Rep. Ed Markey (D-Mass.) has asked the FCC to extend the program access rules, which are slated to sunset Oct. 5 unless the FCC renews them.
According to a draft order circulated two weeks ago, FCC chairman Julius Genachowski is proposing to allow the access rules, which ban exclusive contracts between distributors and their vertically integrated networks, to sunset, handling those complaints via case-by-case application of a rule against unfair or deceptive practices that will remain on the books.
But Markey, in a letter to Genachowski Tuesday, wrote not extending that ban is still needed, that the largest cable operators remain powerful players, and that sunsetting the ban would be consumer unfriendly, pointing to the "costly and time-consuming litigation that would ensue in case-by-case adjudication of disputes in lieu of the current rules.
The FCC is expected to vote on the proposal Wednesday or Thursday.
"The largest vertically integrated cable companies remain powerful players in the marketplace, and recent mergers have depended their programming resources," he writes, pointing out that he was the "principal author" of the act.
“The sunset of the program access rules could lead to a new dawn of less choice and higher prices for consumers,” said Markey. “If we do not extend the program access rules, the largest cable companies could withhold popular sports and entertainment programming from their competitors, reducing the competition and choice that has benefitted consumers.
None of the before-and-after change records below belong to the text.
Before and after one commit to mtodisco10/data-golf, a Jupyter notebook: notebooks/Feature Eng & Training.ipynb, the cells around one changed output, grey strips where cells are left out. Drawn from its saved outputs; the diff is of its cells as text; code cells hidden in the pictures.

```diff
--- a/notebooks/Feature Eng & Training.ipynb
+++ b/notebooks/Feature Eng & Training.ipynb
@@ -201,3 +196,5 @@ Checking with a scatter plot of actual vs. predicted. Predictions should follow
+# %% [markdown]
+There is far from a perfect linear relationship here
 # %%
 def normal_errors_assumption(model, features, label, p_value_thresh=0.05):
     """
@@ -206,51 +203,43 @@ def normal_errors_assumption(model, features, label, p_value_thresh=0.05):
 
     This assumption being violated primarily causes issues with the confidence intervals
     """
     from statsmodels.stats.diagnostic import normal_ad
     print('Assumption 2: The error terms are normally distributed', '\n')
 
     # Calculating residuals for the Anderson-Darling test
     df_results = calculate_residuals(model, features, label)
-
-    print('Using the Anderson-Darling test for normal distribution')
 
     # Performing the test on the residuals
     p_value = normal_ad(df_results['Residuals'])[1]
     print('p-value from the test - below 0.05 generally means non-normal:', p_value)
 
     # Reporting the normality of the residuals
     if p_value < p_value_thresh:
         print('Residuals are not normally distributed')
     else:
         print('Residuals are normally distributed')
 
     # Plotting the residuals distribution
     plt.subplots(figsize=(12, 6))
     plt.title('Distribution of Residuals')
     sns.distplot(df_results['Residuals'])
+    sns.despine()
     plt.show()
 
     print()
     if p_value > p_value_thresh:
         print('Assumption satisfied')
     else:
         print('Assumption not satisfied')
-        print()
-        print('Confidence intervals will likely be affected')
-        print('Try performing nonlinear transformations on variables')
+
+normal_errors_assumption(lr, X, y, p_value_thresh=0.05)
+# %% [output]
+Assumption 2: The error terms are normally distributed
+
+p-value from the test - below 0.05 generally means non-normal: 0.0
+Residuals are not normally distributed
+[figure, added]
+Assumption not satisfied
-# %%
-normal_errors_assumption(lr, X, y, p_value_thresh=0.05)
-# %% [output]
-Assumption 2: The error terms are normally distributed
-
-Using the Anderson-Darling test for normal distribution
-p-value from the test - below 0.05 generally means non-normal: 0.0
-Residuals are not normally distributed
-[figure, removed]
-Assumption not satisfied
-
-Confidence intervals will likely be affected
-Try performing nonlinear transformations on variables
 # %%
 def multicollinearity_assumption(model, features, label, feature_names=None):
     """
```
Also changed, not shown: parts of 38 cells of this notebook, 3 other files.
I urge Chairman Genachowski and the FCC Commissioners to extend the program access rules that have helped to level the playing field in the paid television marketplace.”
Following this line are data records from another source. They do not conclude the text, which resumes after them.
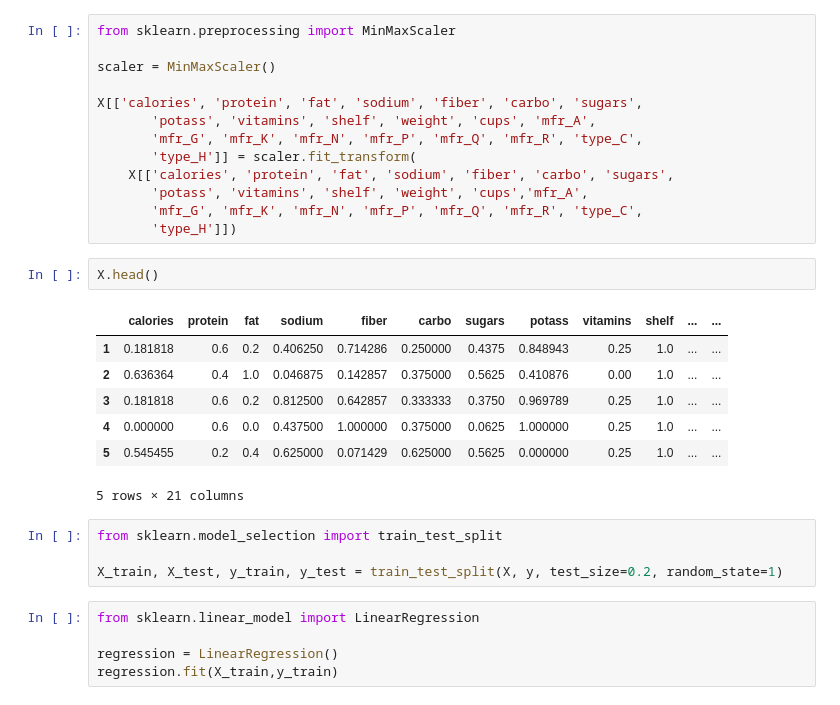
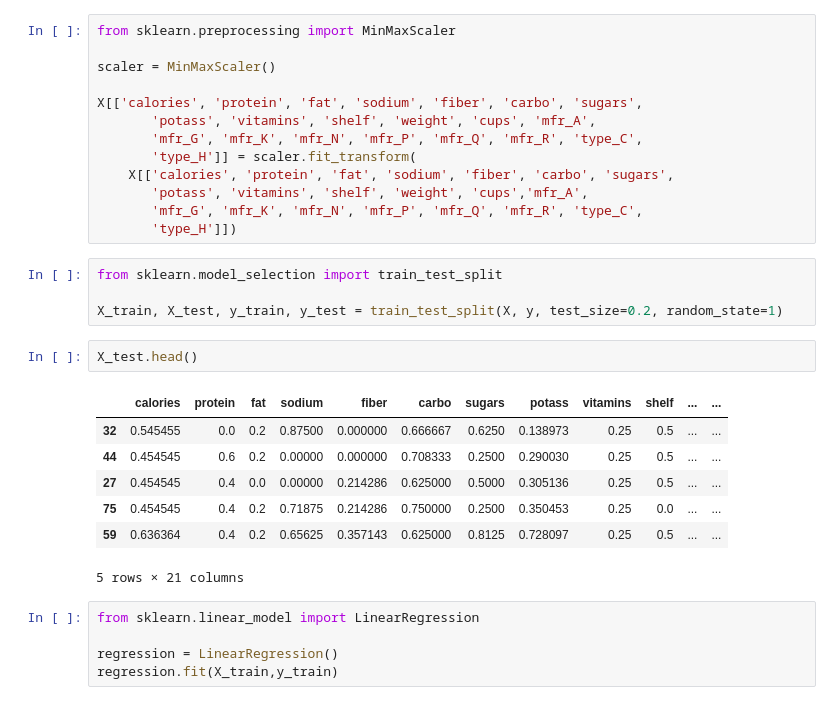
Before and after one commit to adityabommaraju/MachineLearning, a Jupyter notebook: PR Assignment - 1 Linear Regression.ipynb, the cells around one changed output. Cells and saved outputs as stored; diff of their text form.

```diff
--- a/PR Assignment - 1 Linear Regression.ipynb
+++ b/PR Assignment - 1 Linear Regression.ipynb
@@ -111,20 +121,20 @@ X[['calories', 'protein', 'fat', 'sodium', 'fiber', 'carbo', 'sugars',
        'potass', 'vitamins', 'shelf', 'weight', 'cups','mfr_A',
        'mfr_G', 'mfr_K', 'mfr_N', 'mfr_P', 'mfr_Q', 'mfr_R', 'type_C',
        'type_H']])
-# %%
-X.head()
-# %% [output]
-|  | calories | protein | fat | sodium | fiber | carbo | sugars | potass | vitamins | shelf | ... | ... |
-| 1 | 0.181818 | 0.6 | 0.2 | 0.406250 | 0.714286 | 0.250000 | 0.4375 | 0.848943 | 0.25 | 1.0 | ... | ... |
-| 2 | 0.636364 | 0.4 | 1.0 | 0.046875 | 0.142857 | 0.375000 | 0.5625 | 0.410876 | 0.00 | 1.0 | ... | ... |
-| 3 | 0.181818 | 0.6 | 0.2 | 0.812500 | 0.642857 | 0.333333 | 0.3750 | 0.969789 | 0.25 | 1.0 | ... | ... |
-| 4 | 0.000000 | 0.6 | 0.0 | 0.437500 | 1.000000 | 0.375000 | 0.0625 | 1.000000 | 0.25 | 1.0 | ... | ... |
-| 5 | 0.545455 | 0.2 | 0.4 | 0.625000 | 0.071429 | 0.625000 | 0.5625 | 0.000000 | 0.25 | 1.0 | ... | ... |
-5 rows × 21 columns
 # %%
 from sklearn.model_selection import train_test_split
 
 X_train, X_test, y_train, y_test = train_test_split(X, y, test_size=0.2, random_state=1)
+# %%
+X_test.head()
+# %% [output]
+|  | calories | protein | fat | sodium | fiber | carbo | sugars | potass | vitamins | shelf | ... | ... |
+| 32 | 0.545455 | 0.0 | 0.2 | 0.87500 | 0.000000 | 0.666667 | 0.6250 | 0.138973 | 0.25 | 0.5 | ... | ... |
+| 44 | 0.454545 | 0.6 | 0.2 | 0.00000 | 0.000000 | 0.708333 | 0.2500 | 0.290030 | 0.25 | 0.5 | ... | ... |
+| 27 | 0.454545 | 0.4 | 0.0 | 0.00000 | 0.214286 | 0.625000 | 0.5000 | 0.305136 | 0.25 | 0.5 | ... | ... |
+| 75 | 0.454545 | 0.4 | 0.2 | 0.71875 | 0.214286 | 0.750000 | 0.2500 | 0.350453 | 0.25 | 0.0 | ... | ... |
+| 59 | 0.636364 | 0.4 | 0.2 | 0.65625 | 0.357143 | 0.625000 | 0.8125 | 0.728097 | 0.25 | 0.5 | ... | ... |
+5 rows × 21 columns
 # %%
 from sklearn.linear_model import LinearRegression
 
```
Also changed, not shown: parts of 10 cells of this notebook.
Far from having outlived their usefulness, wrote Markey, "They remain a foundation for competition, and conditions in today's video marketplace necessitate their continuance.
Markey said that if the rules sunset, a vertically integrated company could deny competitors must-have sports programming. The FCC proposal is said to presume that withholding co-owned regional sports net programming would be presumptively in violation of that fair and deceptive rule, while the American Cable Association has suggested that should extend to national must-have sports programming as well.
But Markey noted that a case-by-case enforcement regime would not only invite time-consuming litigation, but might compel consumers to subscribe to big cable companies in order to get must-see sports and entertainment. "By the time these disputes conclude," he wrote, "competitors without access to such programming will have lost potential customers, frustrating competition and harming consumers. Instead, the far better approach is to maintain the current rules that require a vertically integrated cable company to demonstrate why the public interest would be served by an exclusive arrangement..."